WASHINGTON -- Fraud in scientific research, while still rare, is growing at a troubling pace, a new study finds.
A review of retractions in medical and biological peer-reviewed journals finds the percentage of studies withdrawn because of fraud or suspected fraud has jumped substantially since the mid-1970s. In 1976, there were fewer than 10 fraud retractions for every 1 million studies published, compared with 96 retractions per million in 2007.
The study authors aren't quite sure why this is happening. But they and outside experts point to pressure to hit it big in science, both for funding and attention, and to what seems to be a subtle increase in deception in overall society that science may simply be mirroring.
Fraud in life sciences research is still minuscule and committed by only a few dozen scientific scofflaws. But it causes big problems, said Arturo Casadevall of the Albert Einstein College of Medicine in New York. He is the lead author of the study, which looked at the reasons for 2,047 retractions among many millions of studies published in journals and kept in a government database.
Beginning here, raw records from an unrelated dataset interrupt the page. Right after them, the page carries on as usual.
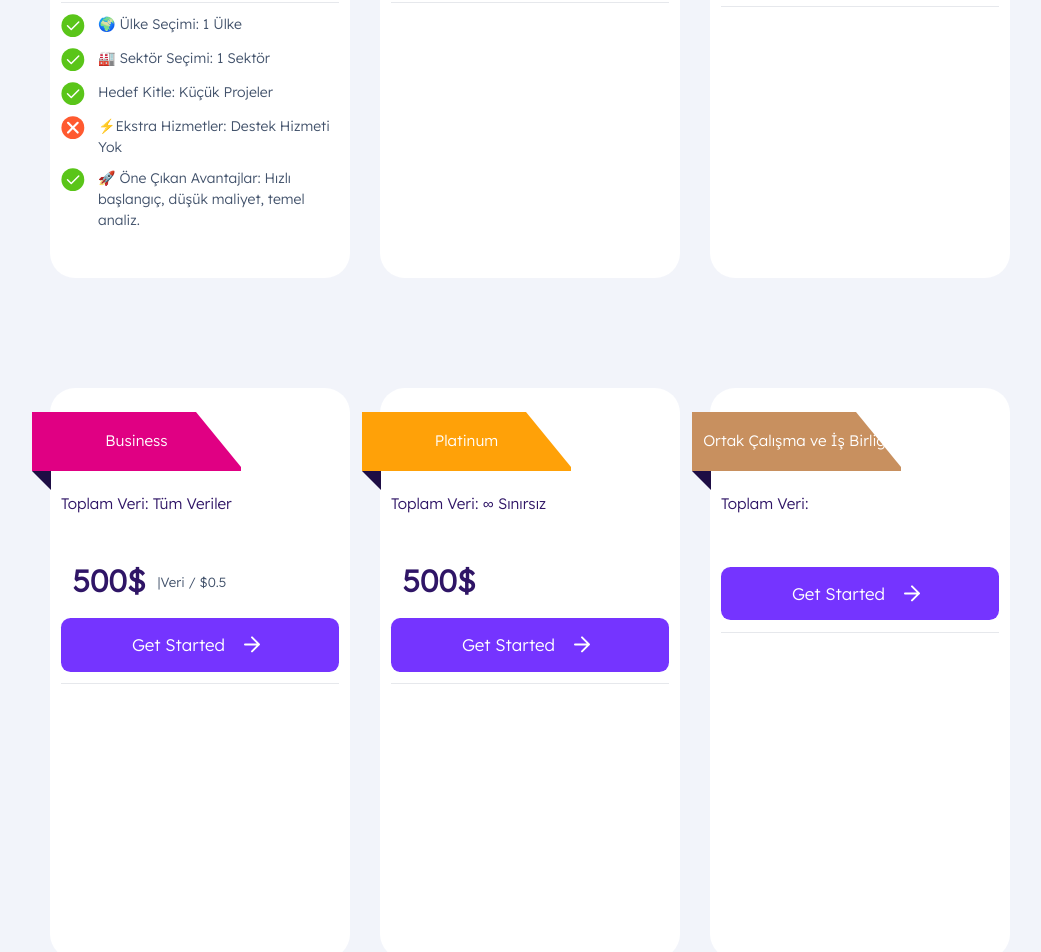
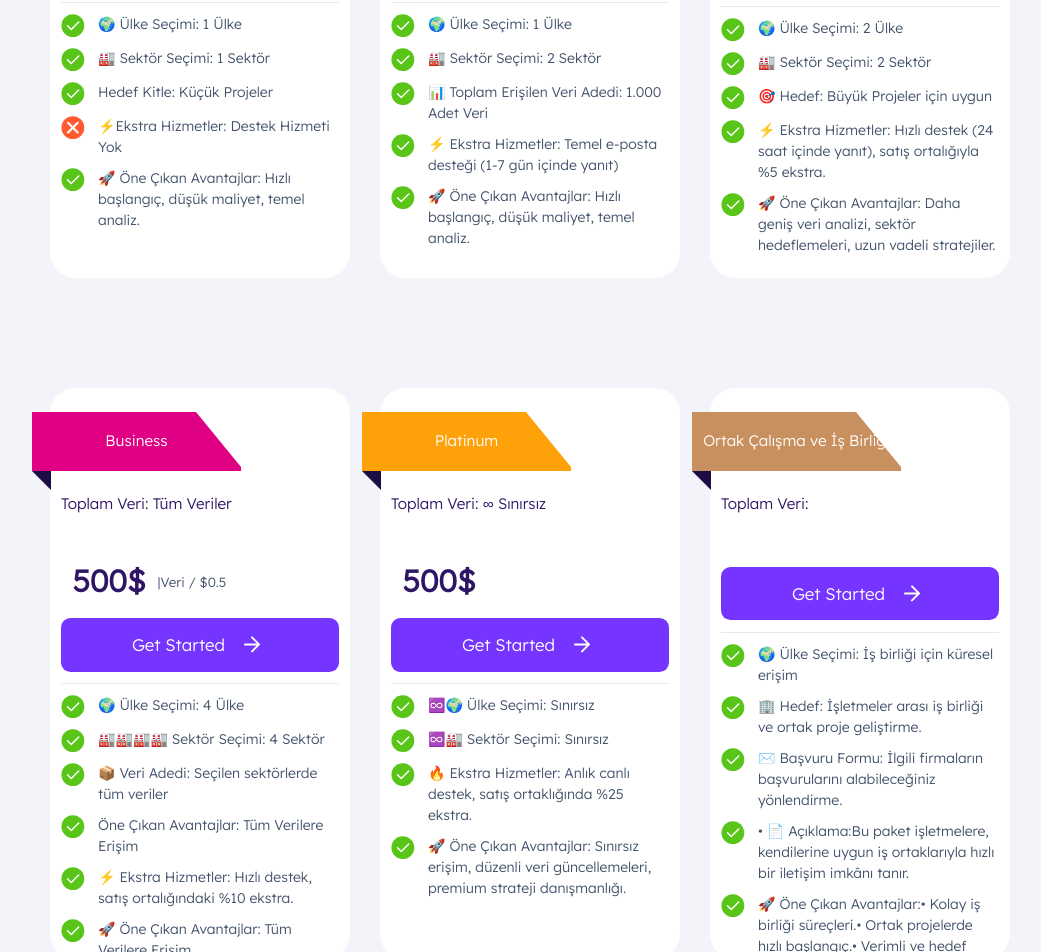
Before and after one commit to Medyanes-360/big-data-sale, a Next.js app: page / in a window 1280 px wide. Shown: the part 2219-3171 px from the top of the page, without its empty margins (110-1151 px from the left). Built offline with nearby package versions, Linux system fonts and the light colour scheme.

Commit message:
SectionPackages all card text updates

```diff
--- a/components/home/sectionPackages/index.jsx
+++ b/components/home/sectionPackages/index.jsx
@@ -33,6 +33,23 @@ const SectionPackages = () => {
       price: "100$",
       frequency: "Veri / $1",
       bgColor: "#8A33B9",
+
+      items: [
+        { iconType: "CheckSuccess", text: "🌍 Ülke Seçimi: 1 Ülke" },
+        { iconType: "CheckSuccess", text: "🏭 Sektör Seçimi: 2 Sektör" },
+        {
+          iconType: "CheckSuccess",
+          text: "📊 Toplam Erişilen Veri Adedi: 1.000 Adet Veri",
+        },
+        {
+          iconType: "CheckSuccess",
+          text: "⚡ Ekstra Hizmetler: Temel e-posta desteği (1-7 gün içinde yanıt)",
+        },
+        {
+          iconType: "CheckSuccess",
+          text: "🚀 Öne Çıkan Avantajlar: Hızlı başlangıç, düşük maliyet, temel analiz.",
+        },
+      ],
     },
     {
       packageName: "Profosyonel",
@@ -41,6 +58,22 @@ const SectionPackages = () => {
       frequency: "Veri / $0.5",
       bgColor: "#2B7300",
       recommended: true, // Önerilen paketi işaretlemek için
+      items: [
+        { iconType: "CheckSuccess", text: "🌍 Ülke Seçimi: 2 Ülke" },
+        { iconType: "CheckSuccess", text: "🏭 Sektör Seçimi: 2 Sektör" },
+        {
+          iconType: "CheckSuccess",
+          text: "🎯 Hedef: Büyük Projeler için uygun",
+        },
+        {
+          iconType: "CheckSuccess",
+          text: "⚡ Ekstra Hizmetler: Hızlı destek (24 saat içinde yanıt), satış ortalığıyla %5 ekstra.",
+        },
+        {
+          iconType: "CheckSuccess",
+          text: "🚀 Öne Çıkan Avantajlar: Daha geniş veri analizi, sektör hedeflemeleri, uzun vadeli stratejiler.",
+        },
+      ],
     },
     {
       packageName: "Business",
@@ -48,6 +81,26 @@ const SectionPackages = () => {
       price: "500$",
       frequency: "Veri / $0.5",
       bgColor: "#E00083",
+      items: [
+        { iconType: "CheckSuccess", text: "🌍 Ülke Seçimi: 4 Ülke" },
+        { iconType: "CheckSuccess", text: "🏭🏭🏭🏭 Sektör Seçimi: 4 Sektör" },
+        {
+          iconType: "CheckSuccess",
+          text: "📦 Veri Adedi: Seçilen sektörlerde tüm veriler",
+        },
+        {
+          iconType: "CheckSuccess",
+          text: "Öne Çıkan Avantajlar: Tüm Verilere Erişim",
+        },
+        {
+          iconType: "CheckSuccess",
+          text: "⚡ Ekstra Hizmetler: Hızlı destek, satış ortalığındaki %10 ekstra.",
+        },
+        {
+          iconType: "CheckSuccess",
+          text: "🚀 Öne Çıkan Avantajlar: Tüm Verilere Erişim.",
+        },
+      ],
     },
     {
       packageName: "Platinum",
@@ -55,10 +108,45 @@ const SectionPackages = () => {
       price: "500$",
       frequency: "",
       bgColor: "#FFA108",
+      items: [
+        { iconType: "CheckSuccess", text: "♾️🌍 Ülke Seçimi: Sınırsız" },
+        { iconType: "CheckSuccess", text: "♾️🏭 Sektör Seçimi: Sınırsız" },
+        {
+          iconType: "CheckSuccess",
+          text: "🔥 Ekstra Hizmetler: Anlık canlı destek, satış ortaklığında %25 ekstra.",
+        },
+        {
+          iconType: "CheckSuccess",
+          text: "🚀 Öne Çıkan Avantajlar: Sınırsız erişim, düzenli veri güncellemeleri, premium strateji danışmanlığı.",
+        },
+      ],
     },
     {
       packageName: "Ortak Çalışma ve İş Birliği",
       bgColor: "#C8905F",
+      items: [
+        {
+          iconType: "CheckSuccess",
+          text: "🌍 Ülke Seçimi: İş birliği için küresel erişim",
+        },
+        {
+          iconType: "CheckSuccess",
+          text: "🏢 Hedef: İşletmeler arası iş birliği ve ortak proje geliştirme.",
+        },
+        {
+          iconType: "CheckSuccess",
+          text: "✉️ Başvuru Formu: İlgili firmaların başvurularını alabileceğiniz yönlendirme.",
+        },
+        {
+          iconType: "CheckSuccess",
+          text: "	•	📄 Açıklama:Bu paket işletmelere, kendilerine uygun iş ortaklarıyla hızlı bir iletişim imkânı tanır.",
+        },
+        {
+          iconType: "CheckSuccess",
+          text: "🚀 Öne Çıkan Avantajlar:•	Kolay iş birliği süreçleri.•	Ortak projelerde hızlı başlangıç.•	Verimli ve hedef odaklı iletişim.",
+        },
+      ],
+      partner: true, //ortak çalışma ve iş birliği kısmı
     },
   ];
 
```
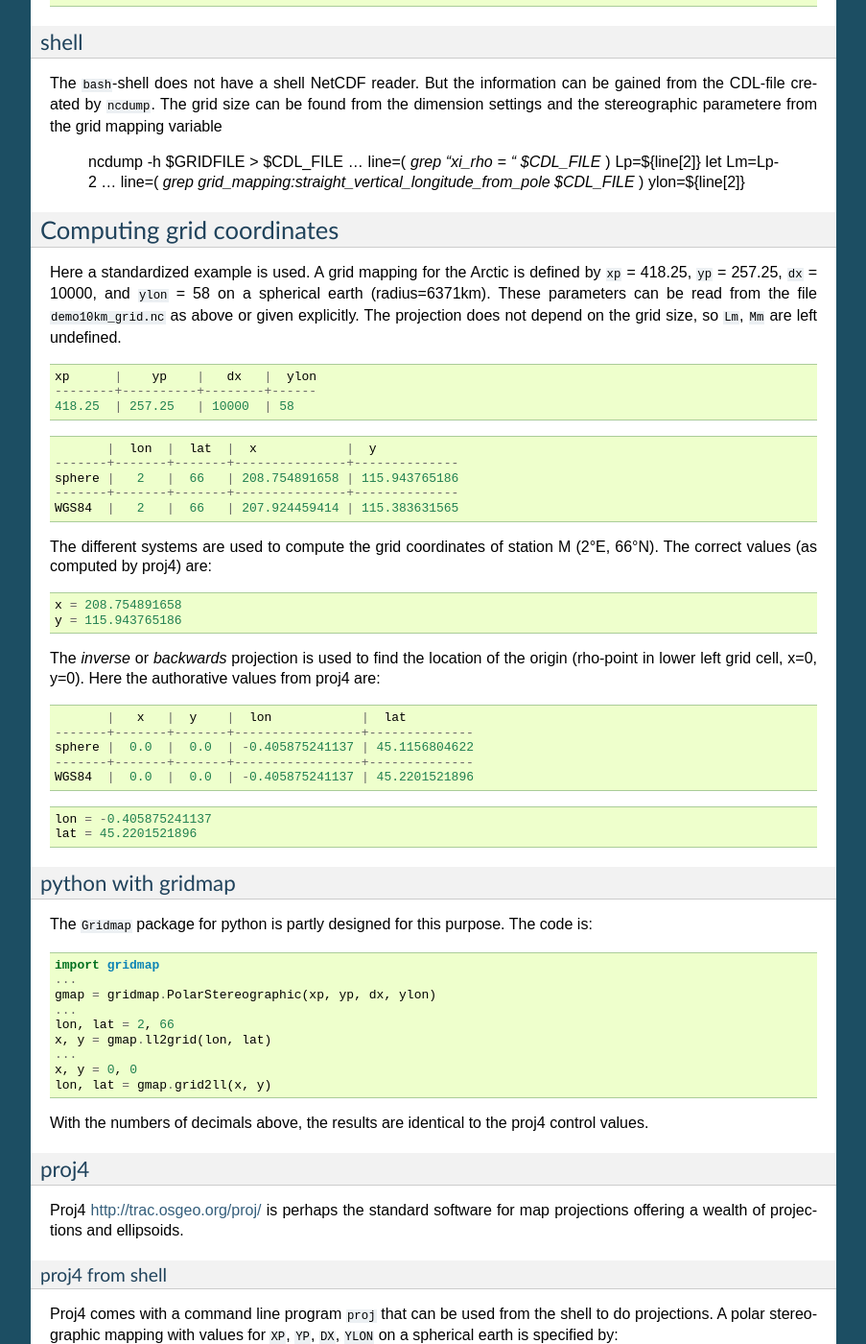
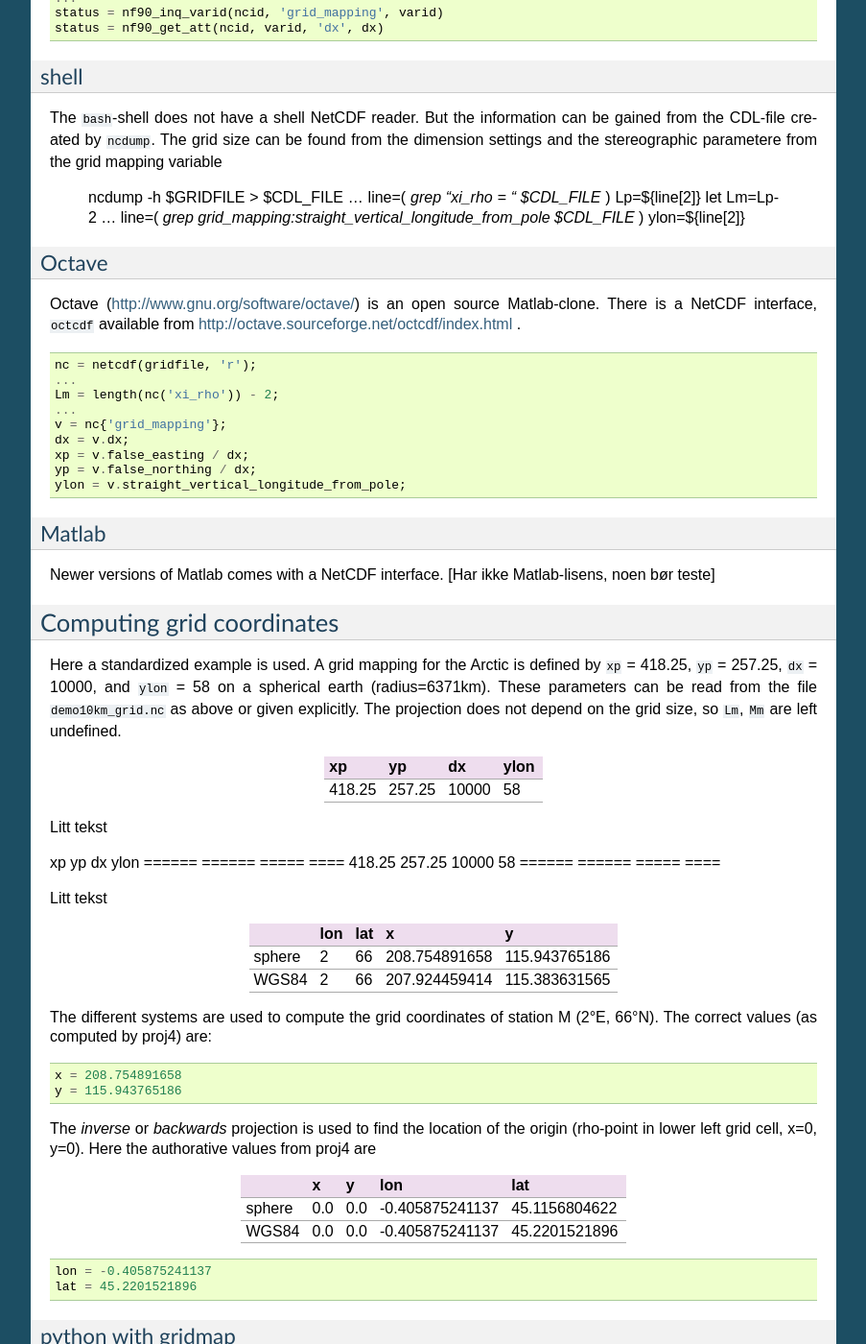
Before and after one commit to bjornaa/gridmap, a Sphinx documentation site: the page built from doc/source/other_systems.rst, in a window 1280 px wide and 1400 px high, scrolled down 941 px. Shown: the whole window at 96% size, without its empty margins (198-1101 px from the left). Built offline with Sphinx 7.4.7, drawn with Linux system fonts in a browser that asks for light colours; some of the changed text lies outside the part shown.

Commit message:
read_parameters_octave example

```diff
--- a/doc/source/conf.py
+++ b/doc/source/conf.py
@@ -196,7 +196,7 @@ latex_elements = {
 # (source start file, target name, title, author, documentclass [howto/manual]).
 latex_documents = [
   ('index', 'gridmap.tex', u'Gridmap Documentation',
-   u'Bjørn Ådlandsvik\\\ Institute of Marine Research', 'howto'),
+   u'Bjørn Ådlandsvik\\\ Institute of Marine Research', 'manual'),
 ]
 
 # The name of an image file (relative to this directory) to place at the top of
@@ -218,7 +218,7 @@ latex_documents = [
 
 # If false, no module index is generated.
 #latex_domain_indices = True
-
+latex_domain_indices = False
 
 # -- Options for manual page output --------------------------------------------
 
--- a/doc/source/other_systems.rst
+++ b/doc/source/other_systems.rst
@@ -24,9 +24,9 @@ Without the ``gridmap`` package this can be done in a straight-forward way::
   ...
   f = Dataset(grid_file)
   v = f.variables['grid_mapping']
-  xp = v.false_easting / v.dx
-  yp = v.false_northing / v.dx
   dx = v.dx
+  xp = v.false_easting / dx
+  yp = v.false_northing / dx
   ylon = v.straight_vertical_longitude_from_pole
   Mm = len(f.dimensions['xi_rho'])-2
   Lm = len(f.dimensions['eta_rho'])-2
@@ -56,8 +58,6 @@ Fortran
   ...
   status = nf90_inq_varid(ncid, 'grid_mapping', varid)
   status = nf90_get_att(ncid, varid, 'dx', dx)
-
-
 
 shell
 -----
@@ -76,6 +76,38 @@ stereographic parametere from the grid mapping variable
   line=( `grep grid_mapping:straight_vertical_longitude_from_pole $CDL_FILE` )
   ylon=${line[2]}
 
+Octave
+------
+
+Octave (http://www.gnu.org/software/octave/) is an open source
+Matlab-clone. There is a NetCDF interface, ``octcdf`` available
+from http://octave.sourceforge.net/octcdf/index.html .
+
+::
+
+  nc = netcdf(gridfile, 'r');
+  ...
+  Lm = length(nc('xi_rho')) - 2;
+  ...
+  v = nc{'grid_mapping'};
+  dx = v.dx;
+  xp = v.false_easting / dx;
+  yp = v.false_northing / dx;
+  ylon = v.straight_vertical_longitude_from_pole;
+
+
+
+
+
+
+Matlab
+------
+
+Newer versions of Matlab comes with a NetCDF interface.
+[Har ikke Matlab-lisens, noen bør teste]
+
+
+
 
 
 Computing grid coordinates
@@ -88,19 +120,30 @@ be read from the file ``demo10km_grid.nc`` as above or given
 explicitly. The projection does not depend on the grid size, so
 ``Lm``, ``Mm`` are left undefined.
 
-::
++--------+--------+-------+------+
+| xp     |    yp  |   dx  | ylon |
++========+========+=======+======+
+| 418.25 | 257.25 | 10000 | 58   |
++--------+--------+-------+------+
 
-  xp      |    yp    |   dx   |  ylon
-  --------+----------+--------+------
-  418.25  | 257.25   | 10000  | 58
+Litt tekst
 
-::
 
-          |  lon  |  lat  |  x            |  y
-   -------+-------+-------+---------------+--------------
-   sphere |   2   |  66   | 208.754891658 | 115.943765186
-   -------+-------+-------+---------------+--------------
-   WGS84  |   2   |  66   | 207.924459414 | 115.383631565
+xp       yp       dx     ylon
+======   ======   =====  ====
+418.25   257.25   10000  58
+======   ======   =====  ====
+
+Litt tekst
+
+  +--------+-----+-----+---------------+---------------+
+  |        | lon | lat | x             |  y            |
+  +========+=====+=====+===============+===============+
+  | sphere | 2   | 66  | 208.754891658 | 115.943765186 |
+  +--------+-----+-----+---------------+---------------+
+  | WGS84  | 2   | 66  | 207.924459414 | 115.383631565 |
+  +--------+-----+-----+---------------+---------------+
+
 
 
 The different systems are used to compute the grid coordinates of
@@ -111,13 +154,15 @@ station M (2°E, 66°N). The correct values (as computed by proj4) are::
 
 The `inverse` or `backwards` projection is used to find the location
 of the origin (rho-point in lower left grid cell, x=0, y=0). Here the
-authorative values from proj4 are::
+authorative values from proj4 are
 
-          |   x   |  y    |  lon            |  lat
-   -------+-------+-------+-----------------+--------------
-   sphere |  0.0  |  0.0  | -0.405875241137 | 45.1156804622
-   -------+-------+-------+-----------------+--------------
-   WGS84  |  0.0  |  0.0  | -0.405875241137 | 45.2201521896
+   +--------+-----+-----+-----------------+---------------+
+   |        | x   | y   | lon             | lat           |
+   +========+=====+=====+=================+===============+
+   | sphere | 0.0 | 0.0 | -0.405875241137 | 45.1156804622 |
+   +--------+-----+-----+-----------------+---------------+
+   | WGS84  | 0.0 | 0.0 | -0.405875241137 | 45.2201521896 |
+   +--------+-----+-----+-----------------+---------------+
 
 
 ::
```
Also changed, not shown: other parts of doc/source/other_systems.rst (+2 -0 lines), 1 other file.
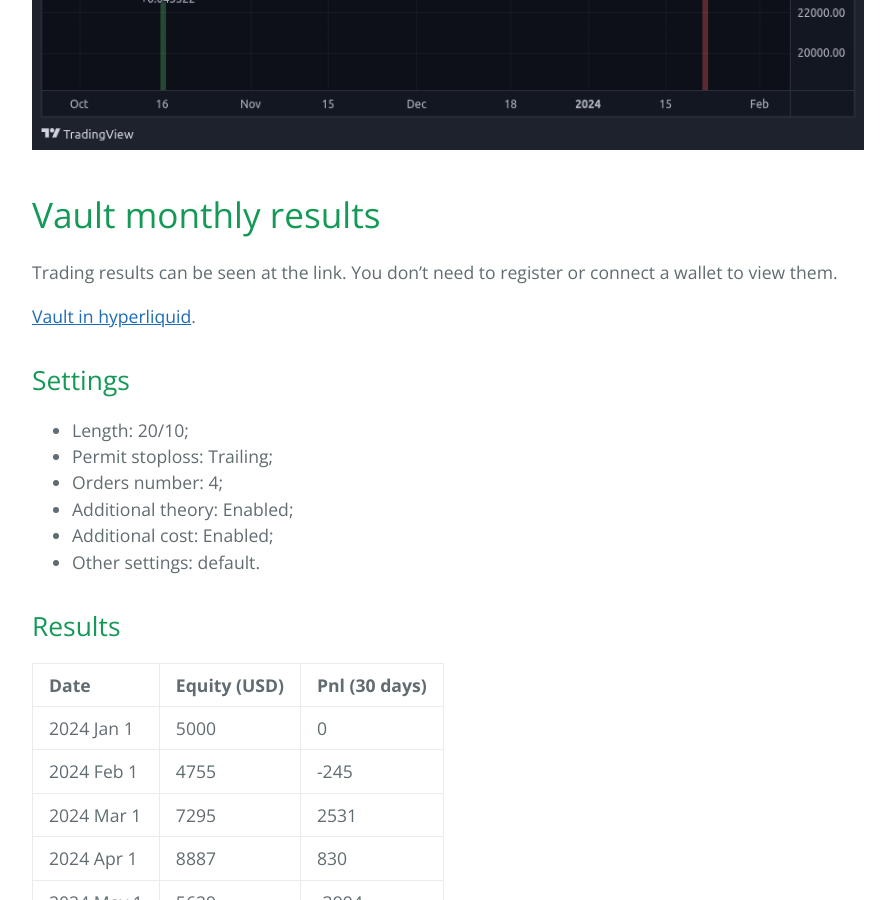
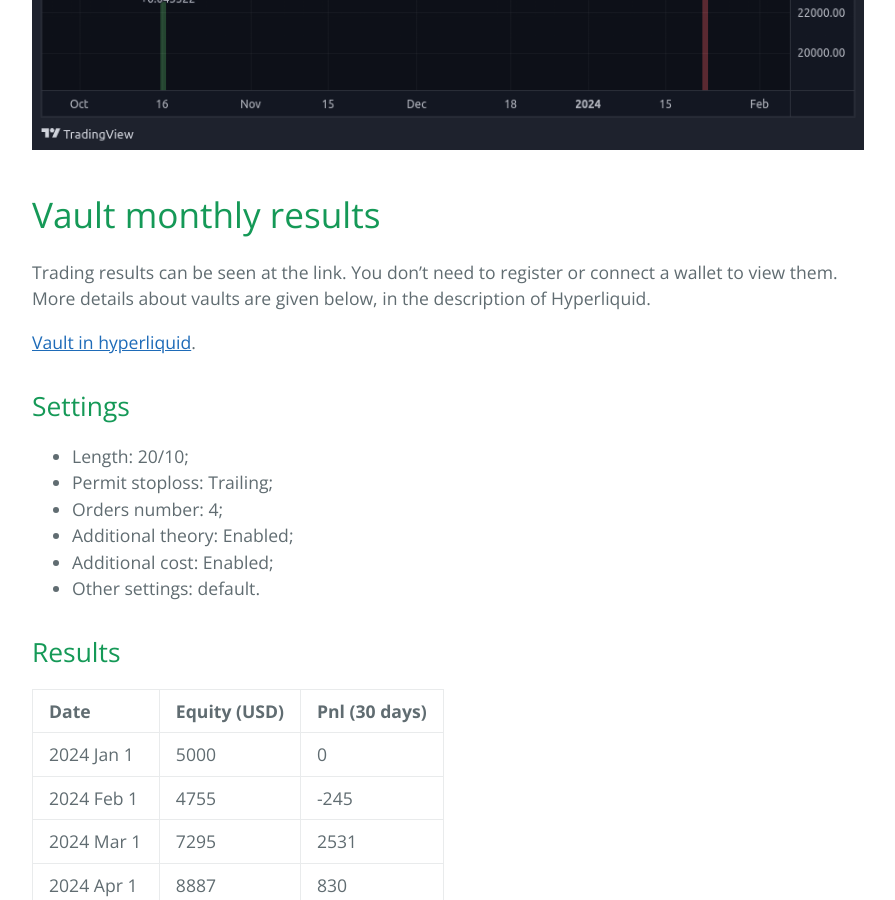
Before and after one commit to sergeyen7/sergeyen7.github.io, a Jekyll site: the page built from index.md, in a window 1280 px wide and 900 px high, scrolled down 2763 px. Shown: the whole window, without its empty margins (192-1087 px from the left). Built offline with Jekyll 4.4.1, drawn with Linux system fonts in a browser that asks for light colours; nearby versions of some CDN libraries.

Commit message:
Update index.md

```diff
--- a/index.md
+++ b/index.md
@@ -67,7 +67,7 @@ It's open-source Pine script V5.
 
 # Vault monthly results
 
-Trading results can be seen at the link. You don't need to register or connect a wallet to view them.
+Trading results can be seen at the link. You don't need to register or connect a wallet to view them. More details about vaults are given below, in the description of Hyperliquid.
 
 [Vault in hyperliquid](https://app.hyperliquid.xyz/vaults/0x54094fd5077de413017b5e83da0b587043b55144).
 
```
Fraud was the No. 1 cause of retractions, 43 percent of them. When fraud was combined with other areas of misconduct, such as plagiarism, it explained about 2 out of 3 retractions, it was -- AP